Yesterday's headache was a doozy, and Zax threw up in the car before curling up on the couch at home for a few hours. He definitely needed earlier meds.

Looking at both sides of the story, I think that what probably happened was that he'd said "My head hurts but maybe I'm just thirsty and need to drink more water," ...or something to that effect. Out of context, his teacher probably didn't hear the first few words, and once she understood what he was saying, she just heard him report thirst. When I discussed it with Zax before bed, when his headache had, thankfully, resolved, he agreed that he'd probably said something like that. I told him that his teacher knows that he needs headache medicine now, so if he reports a headache and she doesn't respond the right way, then she probably didn't understand him. In that case, he should say it again, more clearly.

And then, of course, we started talking about his allergies in the same context. It occurred to me that the way he reports an allergic reaction may not always be clear to the teachers. Together, we discussed that if he reports a reaction and doesn't get the right response (meaning anything other than sending him with a buddy to the nurse's office) then he should say it again but make sure he says he's having an allergic reaction.

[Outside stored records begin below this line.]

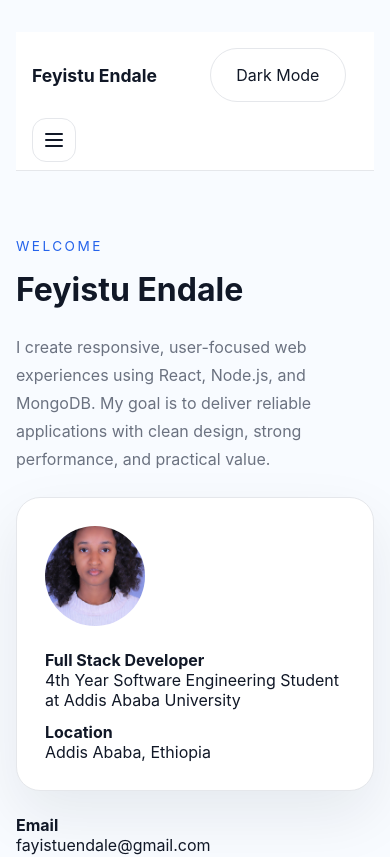
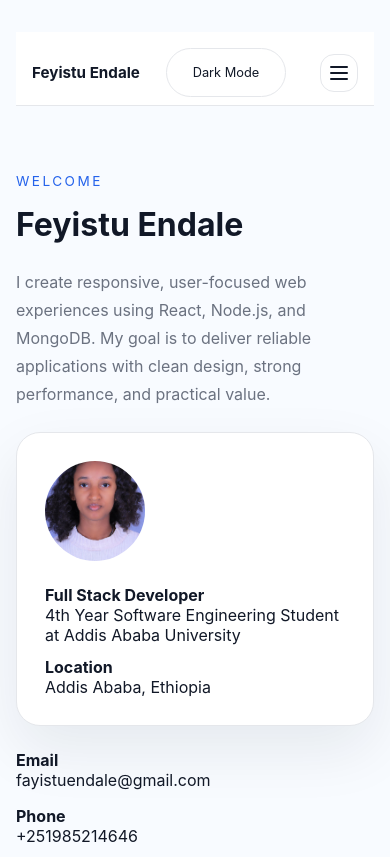
Before and after one commit to feyistu123/FUTURE_FS_01, a React (Vite) app in the folder frontend/: page / in a window 390 px wide. Shown: the top 857 px of the page. Built offline with nearby package versions, Linux system fonts and the light colour scheme.

Commit message:
edit nav bar for mobile size

```diff
--- a/frontend/src/App.css
+++ b/frontend/src/App.css
@@ -102,14 +102,23 @@
 
 @media (max-width: 700px) {
   .nav-inner {
-    flex-wrap: wrap;
+    flex-wrap: nowrap; /* CHANGED: prevents wrapping */
     justify-content: space-between;
     position: relative;
     padding-bottom: 0.5rem;
+    gap: 0.5rem; /* CHANGED: reduced gap */
+  }
+
+  .brand {
+    font-size: 0.95rem; /* CHANGED: slightly smaller on mobile */
+    flex-shrink: 0; /* CHANGED: prevents shrinking */
   }
 
   .mobile-menu-toggle {
     display: inline-flex;
+    flex-shrink: 0; /* CHANGED: prevents shrinking */
+    width: 38px; /* CHANGED: slightly smaller */
+    height: 38px; /* CHANGED: slightly smaller */
   }
 
   .main-nav {
@@ -141,7 +150,10 @@
 
   .theme-toggle {
     order: 1;
-    margin-right: 0.75rem;
+    margin-right: 0.5rem; /* CHANGED: reduced margin */
+    padding: 0.5rem 0.8rem; /* CHANGED: smaller padding */
+    font-size: 0.8rem; /* CHANGED: smaller font */
+    flex-shrink: 0; /* CHANGED: prevents shrinking */
   }
 
   .mobile-menu-toggle {
@@ -373,7 +385,7 @@
   display: inline-flex;
   justify-content: center;
   padding: 1rem 1.1rem;
-  }
+}
 
 .button.secondary {
   background: transparent;
```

Kids don't always realize that they aren't clear to adults, and we parents don't always realize that our children's speech patterns don't necessarily make sense to people who don't know our kids as well. Just one more reason to make sure our kids speak up until they're heard if they ever have an allergic reaction!